The Common Criteria enable an objective evaluation to validate that a particular product or system satisfies a defined set of security requirements. Although the focus of the Common Criteria is evaluation, it presents a standard that should be of interest to those who develop security requirements.
The Common Criteria (CC) were developed through a combined effort of six countries: the United States, Canada, France, Germany, the Netherlands, and the United Kingdom. This effort built on earlier standards, including Europe's Information Technology Security Evaluation Criteria (ITSEC), the United States' Trusted Computer System Evaluation Criteria (TCSEC), and the Canadian Trusted Computer Product Evaluation Criteria (CTCPEC) [Caplan 99]. The CC is an international standard (ISO/IEC 15408) for computer security. A Common Criteria evaluation allows an objective evaluation to validate that a particular product satisfies a defined set of security requirements. The focus of the Common Criteria is evaluation of a product or system, and less on development of requirements. Nevertheless, its evaluation role makes it of interest to those who develop security requirements. The Common Criteria allow for seven Evaluation Assurance Levels (EALs), which will be discussed further.

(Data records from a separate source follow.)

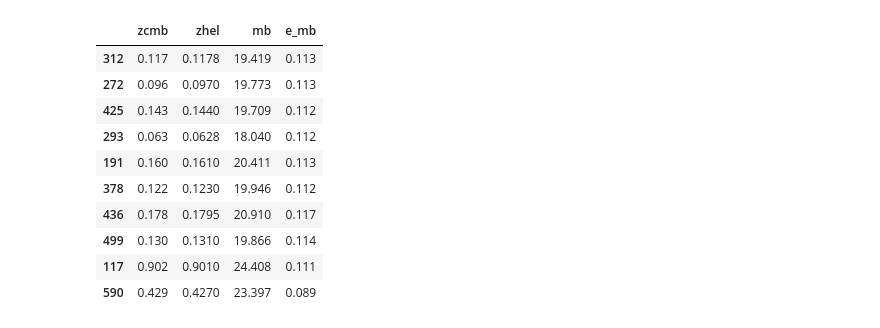
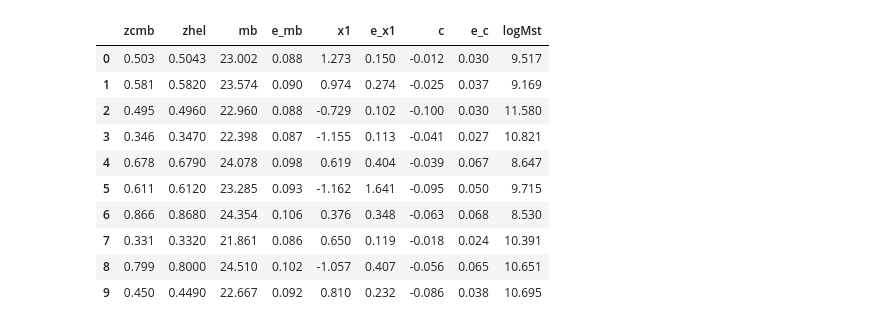
Before and after one commit to Raghuram-Veeramallu/Astro_Stat_Project2, a Jupyter notebook: Project2_Group3.ipynb, the cells around one changed output. Saved outputs shown, nothing was run; the diff lists cells and outputs as text; code cells hidden in the pictures.

```diff
--- a/Project2_Group3.ipynb
+++ b/Project2_Group3.ipynb
@@ -24,21 +31,21 @@ import arviz as az
 %config InlineBackend.figure_format = 'retina'
 az.style.use("arviz-darkgrid")
 # %%
-df = pd.read_csv('/content/SNLightCurveParams.csv')
+df = pd.read_csv('/content/snaeT1.tsv',sep='\t')
 # %%
-df.sample(10)
+df.head(10)
 # %% [output]
-|  | zcmb | zhel | mb | e_mb |
-| 312 | 0.117 | 0.1178 | 19.419 | 0.113 |
-| 272 | 0.096 | 0.0970 | 19.773 | 0.113 |
-| 425 | 0.143 | 0.1440 | 19.709 | 0.112 |
-| 293 | 0.063 | 0.0628 | 18.040 | 0.112 |
-| 191 | 0.160 | 0.1610 | 20.411 | 0.113 |
-| 378 | 0.122 | 0.1230 | 19.946 | 0.112 |
-| 436 | 0.178 | 0.1795 | 20.910 | 0.117 |
-| 499 | 0.130 | 0.1310 | 19.866 | 0.114 |
-| 117 | 0.902 | 0.9010 | 24.408 | 0.111 |
-| 590 | 0.429 | 0.4270 | 23.397 | 0.089 |
+|  | zcmb | zhel | mb | e_mb | x1 | e_x1 | c | e_c | logMst |
+| 0 | 0.503 | 0.5043 | 23.002 | 0.088 | 1.273 | 0.150 | -0.012 | 0.030 | 9.517 |
+| 1 | 0.581 | 0.5820 | 23.574 | 0.090 | 0.974 | 0.274 | -0.025 | 0.037 | 9.169 |
+| 2 | 0.495 | 0.4960 | 22.960 | 0.088 | -0.729 | 0.102 | -0.100 | 0.030 | 11.580 |
+| 3 | 0.346 | 0.3470 | 22.398 | 0.087 | -1.155 | 0.113 | -0.041 | 0.027 | 10.821 |
+| 4 | 0.678 | 0.6790 | 24.078 | 0.098 | 0.619 | 0.404 | -0.039 | 0.067 | 8.647 |
+| 5 | 0.611 | 0.6120 | 23.285 | 0.093 | -1.162 | 1.641 | -0.095 | 0.050 | 9.715 |
+| 6 | 0.866 | 0.8680 | 24.354 | 0.106 | 0.376 | 0.348 | -0.063 | 0.068 | 8.530 |
+| 7 | 0.331 | 0.3320 | 21.861 | 0.086 | 0.650 | 0.119 | -0.018 | 0.024 | 10.391 |
+| 8 | 0.799 | 0.8000 | 24.510 | 0.102 | -1.057 | 0.407 | -0.056 | 0.065 | 10.651 |
+| 9 | 0.450 | 0.4490 | 22.667 | 0.092 | 0.810 | 0.232 | -0.086 | 0.038 | 10.695 |
 # %% [markdown]
 **Column Description:**.
 
```
Also changed, not shown: parts of 14 cells of this notebook.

An overview of the common criteria can be found at http://en.wikipedia.org/wiki/Common_Criteria. A definitive source of current information about the Common Criteria is the Common Criteria Portal. Much of the material in this discussion is drawn from an earlier report [Mead 03].
Common Criteria Overview

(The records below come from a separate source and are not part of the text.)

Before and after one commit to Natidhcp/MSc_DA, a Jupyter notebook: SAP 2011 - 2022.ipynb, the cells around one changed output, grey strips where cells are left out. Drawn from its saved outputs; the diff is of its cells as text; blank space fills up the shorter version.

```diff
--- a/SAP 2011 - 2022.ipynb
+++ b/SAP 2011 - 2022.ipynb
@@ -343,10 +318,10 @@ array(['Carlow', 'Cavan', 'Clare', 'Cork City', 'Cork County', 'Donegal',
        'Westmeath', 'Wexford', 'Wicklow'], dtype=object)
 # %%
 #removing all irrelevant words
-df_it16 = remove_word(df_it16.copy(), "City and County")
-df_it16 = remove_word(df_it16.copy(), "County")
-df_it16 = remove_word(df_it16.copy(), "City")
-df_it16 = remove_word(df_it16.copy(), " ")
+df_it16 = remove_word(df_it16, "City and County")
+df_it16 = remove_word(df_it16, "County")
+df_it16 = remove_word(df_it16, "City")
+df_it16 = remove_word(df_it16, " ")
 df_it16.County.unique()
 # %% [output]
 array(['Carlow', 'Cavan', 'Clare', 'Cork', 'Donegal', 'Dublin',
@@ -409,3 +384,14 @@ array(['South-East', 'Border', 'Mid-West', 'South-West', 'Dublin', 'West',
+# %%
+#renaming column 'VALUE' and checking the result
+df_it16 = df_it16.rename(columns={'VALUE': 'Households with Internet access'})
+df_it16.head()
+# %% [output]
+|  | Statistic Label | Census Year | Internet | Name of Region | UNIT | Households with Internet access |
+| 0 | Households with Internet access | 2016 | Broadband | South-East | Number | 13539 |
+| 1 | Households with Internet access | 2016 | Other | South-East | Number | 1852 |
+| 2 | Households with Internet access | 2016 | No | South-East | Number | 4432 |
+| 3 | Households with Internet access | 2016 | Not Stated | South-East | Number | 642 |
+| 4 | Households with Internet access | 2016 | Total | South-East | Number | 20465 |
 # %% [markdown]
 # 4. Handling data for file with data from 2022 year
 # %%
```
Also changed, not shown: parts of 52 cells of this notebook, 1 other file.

The Common Criteria contain a grouping of 60 security functional requirements in 11 classes [Abrams 00]. This grouping allows specific classes of requirements to be evaluated in a standard way in order to arrive at an Evaluation Assurance Level.
A package is an intermediate combination of requirements components that allows expression of a set of functional or assurance requirements that meet a subset of security objectives. A Protection Profile (PP) is an implementation-independent set of security requirements for a class of Targets of Evaluation (TOEs) that meet specific consumer needs. An example of a TOE is an IT product or system, together with its documentation and administration, that is the subject of a CC evaluation. Other examples of TOEs can be found in [CC 06].

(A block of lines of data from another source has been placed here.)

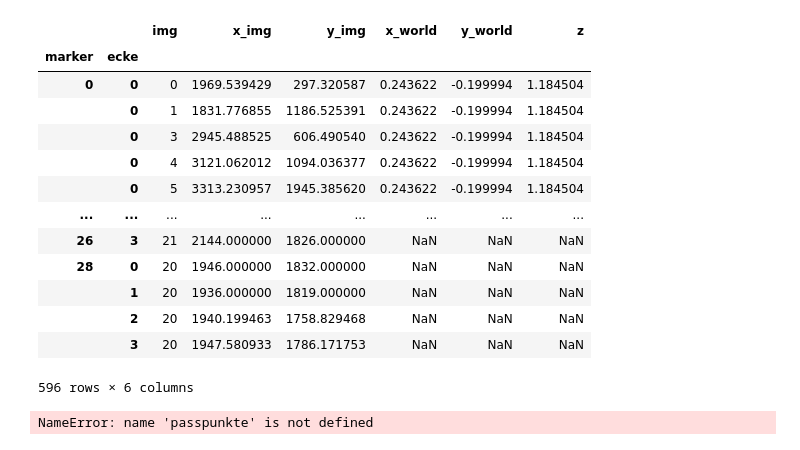
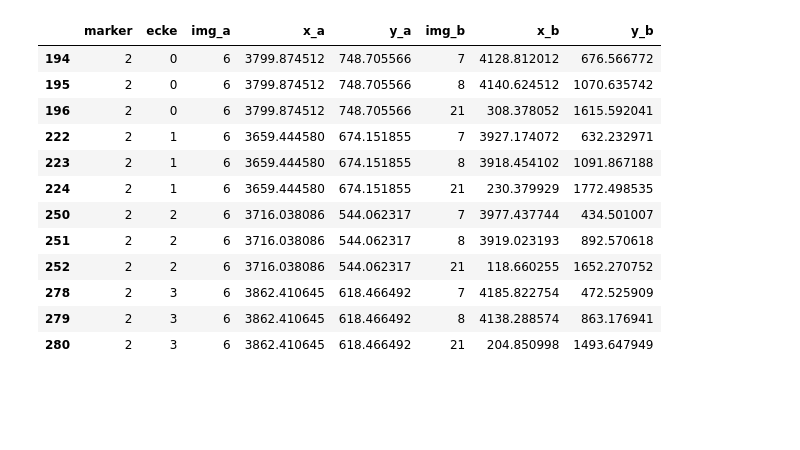
Before and after one commit to FlorianTimm/PhotoBox_Experimente, a Jupyter notebook: ausgleichung.ipynb, the cells around one changed output. Drawn from its saved outputs; the diff is of its cells as text; code cells hidden in the pictures; blank space fills up the shorter version.

```diff
--- a/ausgleichung.ipynb
+++ b/ausgleichung.ipynb
@@ -507,21 +85,22 @@ pictures = pd.DataFrame()
-# %%
-ca.join(coords, lsuffix="_img", rsuffix="_world")
-# %% [output]
-|  |  | img | x_img | y_img | x_world | y_world | z |
-| marker | ecke |  |  |  |  |  |  |
-| 0 | 0 | 0 | 1969.539429 | 297.320587 | 0.243622 | -0.199994 | 1.184504 |
-|  | 0 | 1 | 1831.776855 | 1186.525391 | 0.243622 | -0.199994 | 1.184504 |
-|  | 0 | 3 | 2945.488525 | 606.490540 | 0.243622 | -0.199994 | 1.184504 |
-|  | 0 | 4 | 3121.062012 | 1094.036377 | 0.243622 | -0.199994 | 1.184504 |
-|  | 0 | 5 | 3313.230957 | 1945.385620 | 0.243622 | -0.199994 | 1.184504 |
-| ... | ... | ... | ... | ... | ... | ... | ... |
-| 26 | 3 | 21 | 2144.000000 | 1826.000000 | NaN | NaN | NaN |
-| 28 | 0 | 20 | 1946.000000 | 1832.000000 | NaN | NaN | NaN |
-|  | 1 | 20 | 1936.000000 | 1819.000000 | NaN | NaN | NaN |
-|  | 2 | 20 | 1940.199463 | 1758.829468 | NaN | NaN | NaN |
-|  | 3 | 20 | 1947.580933 | 1786.171753 | NaN | NaN | NaN |
-596 rows × 6 columns
-# %%
-_, r, t, _ = cv2.solvePnPRansac(passpunkte[:, 2:], passpunkte[:, :2],  K, None)
-# %% [output]
-NameError: name 'passpunkte' is not defined
+# %%
+ca = corners.reset_index().set_index(["marker", "ecke"])
+matched = ca.join(ca, lsuffix="_a", rsuffix="_b").query(
+    'img_a < img_b').query("marker < 17")
+matched.reset_index(inplace=True)
+# matched.set_index(["img", "marker", "ecke"], inplace=True)
+# matched.sort_index(inplace=True)
+matched.query("img_a == 6").query("marker==2")
+# %% [output]
+|  | marker | ecke | img_a | x_a | y_a | img_b | x_b | y_b |
+| 194 | 2 | 0 | 6 | 3799.874512 | 748.705566 | 7 | 4128.812012 | 676.566772 |
+| 195 | 2 | 0 | 6 | 3799.874512 | 748.705566 | 8 | 4140.624512 | 1070.635742 |
+| 196 | 2 | 0 | 6 | 3799.874512 | 748.705566 | 21 | 308.378052 | 1615.592041 |
+| 222 | 2 | 1 | 6 | 3659.444580 | 674.151855 | 7 | 3927.174072 | 632.232971 |
+| 223 | 2 | 1 | 6 | 3659.444580 | 674.151855 | 8 | 3918.454102 | 1091.867188 |
+| 224 | 2 | 1 | 6 | 3659.444580 | 674.151855 | 21 | 230.379929 | 1772.498535 |
+| 250 | 2 | 2 | 6 | 3716.038086 | 544.062317 | 7 | 3977.437744 | 434.501007 |
+| 251 | 2 | 2 | 6 | 3716.038086 | 544.062317 | 8 | 3919.023193 | 892.570618 |
+| 252 | 2 | 2 | 6 | 3716.038086 | 544.062317 | 21 | 118.660255 | 1652.270752 |
+| 278 | 2 | 3 | 6 | 3862.410645 | 618.466492 | 7 | 4185.822754 | 472.525909 |
+| 279 | 2 | 3 | 6 | 3862.410645 | 618.466492 | 8 | 4138.288574 | 863.176941 |
+| 280 | 2 | 3 | 6 | 3862.410645 | 618.466492 | 21 | 204.850998 | 1493.647949 |
```
Also changed, not shown: parts of 45 cells of this notebook, 1 other file.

A PP allows security requirements to be expressed using a template in an implementation-independent way, and is thus reusable. This provides benefits when implementing a family of related products or a product line. A Security Target (ST) contains a set of security requirements that can be stated explicitly. An ST includes detailed product-specific information. It can be viewed as a refinement of the PP, and forms the agreed-upon basis for evaluation. This hierarchy is shown in Figure 1. Note that in Figure 1, development of security objectives would precede identification of security requirements. Another way to view this is to consider the refinement of specifications, as shown in Figure 2, which has a waterfall-like quality. Figure 2 links the specification framework to the TOE or product/system.
Figure 1. Common Criteria modular component hierarchy
Figure 2. The PP/ST specification framework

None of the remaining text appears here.